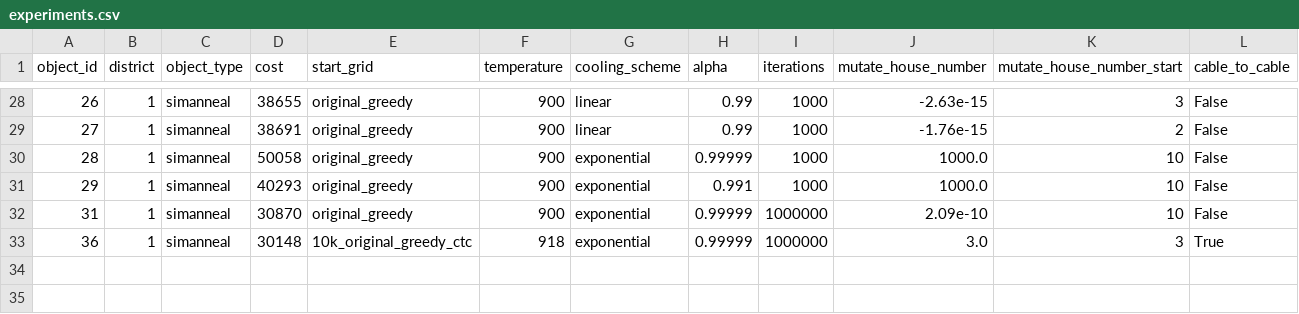
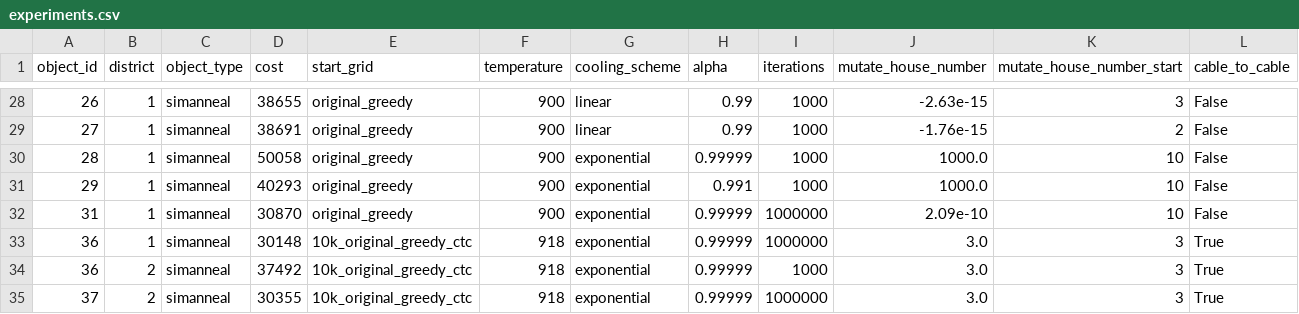
Before and after one commit to Thomas61197/SmartGrid, a CSV file: data/experiments.csv, drawn as a sheet; only a part is shown, gaps mark what is left out; the diff names each change by its address in the sheet, - before the commit and + after, or states it on an @@ line.

Commit message:
ran another mil sa ctc, added cost_list to sa too now

```diff
--- a/data/experiments.csv
+++ b/data/experiments.csv
+row 34: 36 | 2 | simanneal | 37492 | 10k_original_greedy_ctc | 918 | exponential | 0.99999 | 1000 | 3.0 | 3 | True
+row 35: 37 | 2 | simanneal | 30355 | 10k_original_greedy_ctc | 918 | exponential | 0.99999 | 1000000 | 3.0 | 3 | True
```
Also changed, not shown: 24 other files.
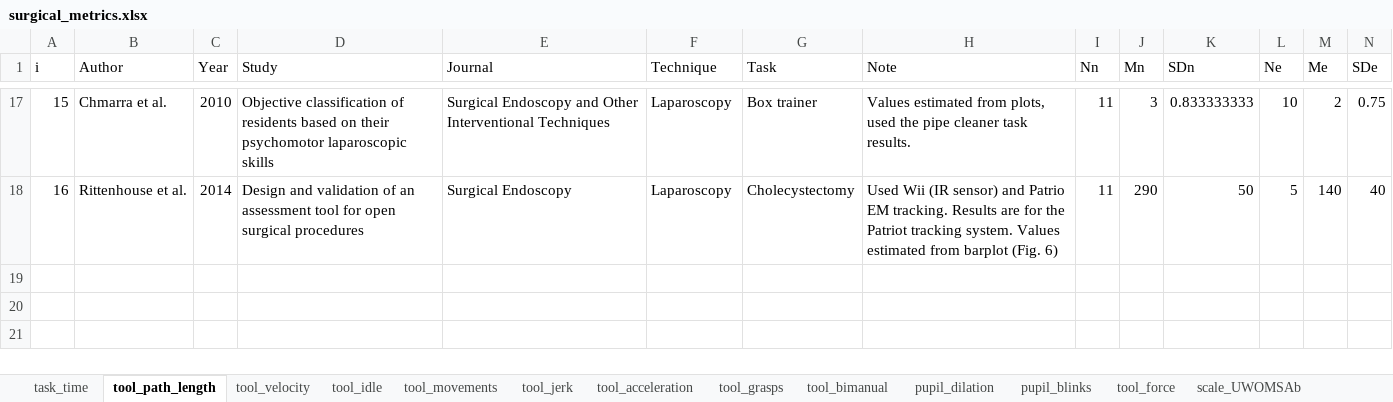
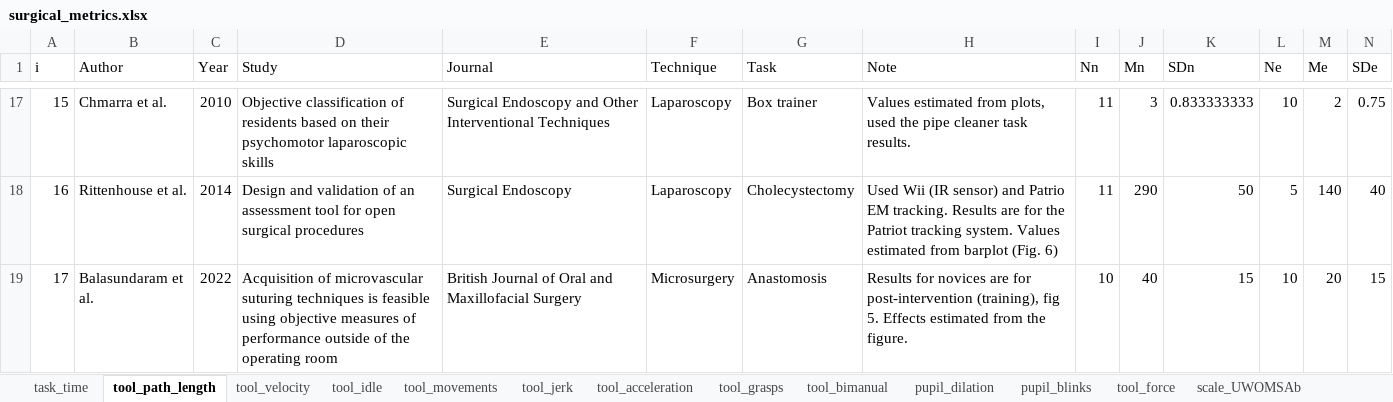
Before and after one commit to jpkos/surg-meta, an Excel workbook: data/surgical_metrics.xlsx, sheet tool_path_length, drawn as a sheet; only a part is shown, gaps mark what is left out; values as stored, in another font and other column widths than the file's, no borders; rows hold the shown columns only; the diff names each change by its address in the sheet, - before the commit and + after, or states it on an @@ line.

Commit message:
Added results

```diff
--- a/data/surgical_metrics.xlsx (sheet tool_path_length)
+++ b/data/surgical_metrics.xlsx (sheet tool_path_length)
+row 19: 17 | Balasundaram et al. | 2022 | Acquisition of microvascular suturing techniques is feasible using objective measures of performance outside of the operating room | British Journal of Oral and Maxillofacial Surgery | Microsurgery | Anastomosis | Results for novices are for post-intervention (training), fig 5. Effects estimated from the figure. | 10 | 40 | 15 | 10 | 20 | 15
```
Also changed, not shown: sheet tool_force, sheet task_time, sheet tool_movements, 2 other files.
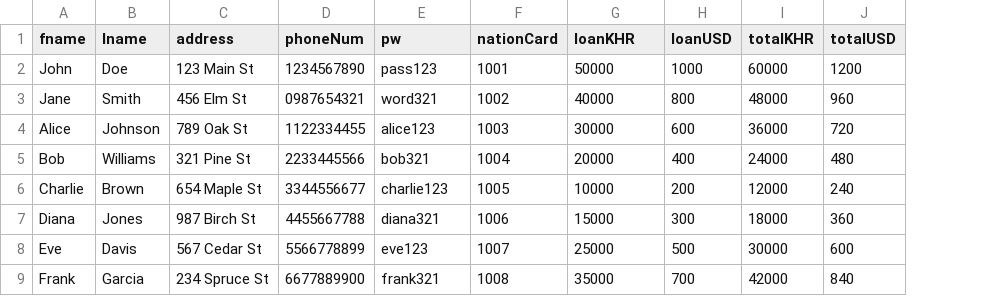
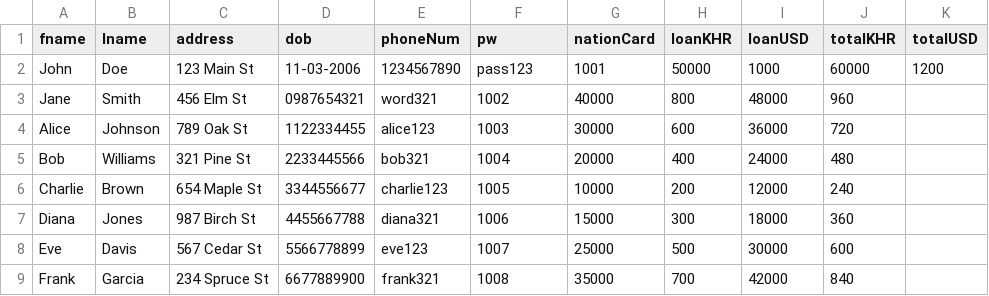
Before and after one commit to CPF-CADT/Advance-Algorithms-Bank-Management-System, a CSV file: user.csv, drawn as a sheet; addresses are those after the commit; the diff names each change by its address in the sheet, - before the commit and + after, or states it on an @@ line.

Commit message:
add history to user when transaction

```diff
--- a/user.csv
+++ b/user.csv
+column J (totalKHR), rows 2-9: 60000 | 960 | 720 | 480 | 240 | 360 | 600 | 840
-D1: phoneNum
+D1: dob
-E1: pw
+E1: phoneNum
-F1: nationCard
+F1: pw
-G1: loanKHR
+G1: nationCard
-H1: loanUSD
+H1: loanKHR
-I1: totalKHR
+I1: loanUSD
-D2 (dob): 1234567890
+D2 (dob): 11-03-2006
-E2 (phoneNum): pass123
+E2 (phoneNum): 1234567890
-F2 (pw): 1001
+F2 (pw): pass123
-G2 (nationCard): 50000
+G2 (nationCard): 1001
-H2 (loanKHR): 1000
+H2 (loanKHR): 50000
-I2 (loanUSD): 60000
+I2 (loanUSD): 1000
-K3 (totalUSD): 960
+K3 (totalUSD): (empty)
-K4 (totalUSD): 720
+K4 (totalUSD): (empty)
-K5 (totalUSD): 480
+K5 (totalUSD): (empty)
-K6 (totalUSD): 240
+K6 (totalUSD): (empty)
-K7 (totalUSD): 360
+K7 (totalUSD): (empty)
-K8 (totalUSD): 600
+K8 (totalUSD): (empty)
-K9 (totalUSD): 840
+K9 (totalUSD): (empty)
```
Also changed, not shown: 18 other files.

◆ **TASK TO COMPLETE**:
What the answer needs is every record above, exactly as written, and no pictures.

◆ **TASK RESULT**:
Before and after one commit to Thomas61197/SmartGrid, a CSV file: data/experiments.csv, drawn as a sheet; only a part is shown, gaps mark what is left out; the diff names each change by its address in the sheet, - before the commit and + after, or states it on an @@ line.

Commit message:
ran another mil sa ctc, added cost_list to sa too now

```diff
--- a/data/experiments.csv
+++ b/data/experiments.csv
+row 34: 36 | 2 | simanneal | 37492 | 10k_original_greedy_ctc | 918 | exponential | 0.99999 | 1000 | 3.0 | 3 | True
+row 35: 37 | 2 | simanneal | 30355 | 10k_original_greedy_ctc | 918 | exponential | 0.99999 | 1000000 | 3.0 | 3 | True
```
Also changed, not shown: 24 other files.
Before and after one commit to jpkos/surg-meta, an Excel workbook: data/surgical_metrics.xlsx, sheet tool_path_length, drawn as a sheet; only a part is shown, gaps mark what is left out; values as stored, in another font and other column widths than the file's, no borders; rows hold the shown columns only; the diff names each change by its address in the sheet, - before the commit and + after, or states it on an @@ line.

Commit message:
Added results

```diff
--- a/data/surgical_metrics.xlsx (sheet tool_path_length)
+++ b/data/surgical_metrics.xlsx (sheet tool_path_length)
+row 19: 17 | Balasundaram et al. | 2022 | Acquisition of microvascular suturing techniques is feasible using objective measures of performance outside of the operating room | British Journal of Oral and Maxillofacial Surgery | Microsurgery | Anastomosis | Results for novices are for post-intervention (training), fig 5. Effects estimated from the figure. | 10 | 40 | 15 | 10 | 20 | 15
```
Also changed, not shown: sheet tool_force, sheet task_time, sheet tool_movements, 2 other files.
Before and after one commit to CPF-CADT/Advance-Algorithms-Bank-Management-System, a CSV file: user.csv, drawn as a sheet; addresses are those after the commit; the diff names each change by its address in the sheet, - before the commit and + after, or states it on an @@ line.

Commit message:
add history to user when transaction

```diff
--- a/user.csv
+++ b/user.csv
+column J (totalKHR), rows 2-9: 60000 | 960 | 720 | 480 | 240 | 360 | 600 | 840
-D1: phoneNum
+D1: dob
-E1: pw
+E1: phoneNum
-F1: nationCard
+F1: pw
-G1: loanKHR
+G1: nationCard
-H1: loanUSD
+H1: loanKHR
-I1: totalKHR
+I1: loanUSD
-D2 (dob): 1234567890
+D2 (dob): 11-03-2006
-E2 (phoneNum): pass123
+E2 (phoneNum): 1234567890
-F2 (pw): 1001
+F2 (pw): pass123
-G2 (nationCard): 50000
+G2 (nationCard): 1001
-H2 (loanKHR): 1000
+H2 (loanKHR): 50000
-I2 (loanUSD): 60000
+I2 (loanUSD): 1000
-K3 (totalUSD): 960
+K3 (totalUSD): (empty)
-K4 (totalUSD): 720
+K4 (totalUSD): (empty)
-K5 (totalUSD): 480
+K5 (totalUSD): (empty)
-K6 (totalUSD): 240
+K6 (totalUSD): (empty)
-K7 (totalUSD): 360
+K7 (totalUSD): (empty)
-K8 (totalUSD): 600
+K8 (totalUSD): (empty)
-K9 (totalUSD): 840
+K9 (totalUSD): (empty)
```
Also changed, not shown: 18 other files.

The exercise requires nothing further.